**INFORMATION PROVIDED**.
BEGIN
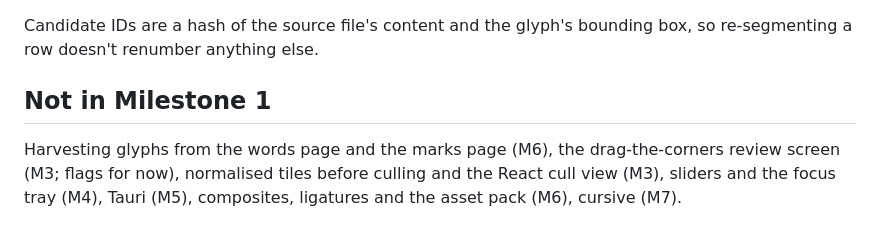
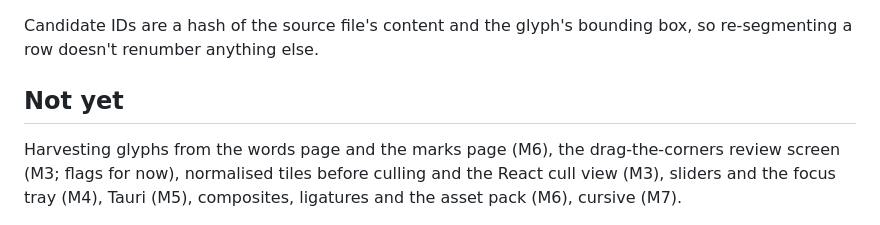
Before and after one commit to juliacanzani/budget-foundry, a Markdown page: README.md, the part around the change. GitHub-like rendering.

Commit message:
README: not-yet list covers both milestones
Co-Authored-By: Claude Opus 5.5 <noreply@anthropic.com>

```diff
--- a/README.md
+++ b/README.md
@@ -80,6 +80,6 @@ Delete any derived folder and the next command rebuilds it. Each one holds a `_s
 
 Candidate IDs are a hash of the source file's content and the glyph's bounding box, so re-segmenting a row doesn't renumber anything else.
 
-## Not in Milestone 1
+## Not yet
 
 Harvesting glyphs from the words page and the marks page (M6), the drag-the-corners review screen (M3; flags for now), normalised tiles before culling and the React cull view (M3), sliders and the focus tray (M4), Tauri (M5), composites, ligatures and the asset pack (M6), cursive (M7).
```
END
**EXERCISE DESCRIPTION**. Your answer must be the records above, word for word, with no pictures.

**RESULT FOR THIS TASK**.
Before and after one commit to juliacanzani/budget-foundry, a Markdown page: README.md, the part around the change. GitHub-like rendering.

Commit message:
README: not-yet list covers both milestones
Co-Authored-By: Claude Opus 5.5 <noreply@anthropic.com>

```diff
--- a/README.md
+++ b/README.md
@@ -80,6 +80,6 @@ Delete any derived folder and the next command rebuilds it. Each one holds a `_s
 
 Candidate IDs are a hash of the source file's content and the glyph's bounding box, so re-segmenting a row doesn't renumber anything else.
 
-## Not in Milestone 1
+## Not yet
 
 Harvesting glyphs from the words page and the marks page (M6), the drag-the-corners review screen (M3; flags for now), normalised tiles before culling and the React cull view (M3), sliders and the focus tray (M4), Tauri (M5), composites, ligatures and the asset pack (M6), cursive (M7).
```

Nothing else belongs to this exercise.